▶ _TASK TO CARRY OUT_:
Could you find each line of the data below that contains the word "acessar" and copy those lines?

▶ _EXERCISE MATERIALS_:
== Segment start ==

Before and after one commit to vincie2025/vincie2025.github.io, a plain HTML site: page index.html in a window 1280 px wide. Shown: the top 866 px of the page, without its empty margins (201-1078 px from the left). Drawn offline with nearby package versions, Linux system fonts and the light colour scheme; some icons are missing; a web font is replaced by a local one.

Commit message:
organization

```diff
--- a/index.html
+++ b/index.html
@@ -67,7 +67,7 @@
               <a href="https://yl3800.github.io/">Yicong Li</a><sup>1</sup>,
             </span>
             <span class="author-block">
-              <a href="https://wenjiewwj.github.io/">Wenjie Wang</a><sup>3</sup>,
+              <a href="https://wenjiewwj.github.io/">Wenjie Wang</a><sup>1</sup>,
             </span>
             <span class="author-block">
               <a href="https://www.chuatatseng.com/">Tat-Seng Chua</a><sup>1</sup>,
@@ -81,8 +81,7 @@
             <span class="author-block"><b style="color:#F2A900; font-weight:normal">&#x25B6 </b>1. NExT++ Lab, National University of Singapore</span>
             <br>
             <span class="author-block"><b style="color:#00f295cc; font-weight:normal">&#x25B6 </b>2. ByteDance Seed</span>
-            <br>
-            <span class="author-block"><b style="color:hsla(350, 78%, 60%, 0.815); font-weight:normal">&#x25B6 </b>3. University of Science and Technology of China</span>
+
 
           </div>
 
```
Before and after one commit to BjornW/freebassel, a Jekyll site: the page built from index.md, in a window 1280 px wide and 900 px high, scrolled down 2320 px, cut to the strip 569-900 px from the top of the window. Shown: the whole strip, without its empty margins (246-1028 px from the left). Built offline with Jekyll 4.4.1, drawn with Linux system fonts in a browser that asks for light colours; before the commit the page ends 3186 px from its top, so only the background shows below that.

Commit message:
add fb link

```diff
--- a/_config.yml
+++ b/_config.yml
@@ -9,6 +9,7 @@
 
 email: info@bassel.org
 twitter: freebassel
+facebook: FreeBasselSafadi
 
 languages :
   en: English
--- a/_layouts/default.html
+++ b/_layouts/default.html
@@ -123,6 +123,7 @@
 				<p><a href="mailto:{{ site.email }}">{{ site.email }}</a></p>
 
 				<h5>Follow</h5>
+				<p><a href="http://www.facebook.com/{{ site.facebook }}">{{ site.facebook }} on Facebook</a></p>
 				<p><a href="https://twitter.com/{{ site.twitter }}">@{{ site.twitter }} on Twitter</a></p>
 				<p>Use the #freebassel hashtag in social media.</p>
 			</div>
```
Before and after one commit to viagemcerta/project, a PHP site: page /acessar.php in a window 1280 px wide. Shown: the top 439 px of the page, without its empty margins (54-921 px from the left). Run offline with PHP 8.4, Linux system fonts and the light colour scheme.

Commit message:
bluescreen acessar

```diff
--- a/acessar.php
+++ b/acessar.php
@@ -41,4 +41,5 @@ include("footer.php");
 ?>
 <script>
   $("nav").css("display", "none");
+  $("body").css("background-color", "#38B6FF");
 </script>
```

== Segment end ==

▶ _TASK ANSWER_:
Before and after one commit to viagemcerta/project, a PHP site: page /acessar.php in a window 1280 px wide. Shown: the top 439 px of the page, without its empty margins (54-921 px from the left). Run offline with PHP 8.4, Linux system fonts and the light colour scheme.
bluescreen acessar
--- a/acessar.php
+++ b/acessar.php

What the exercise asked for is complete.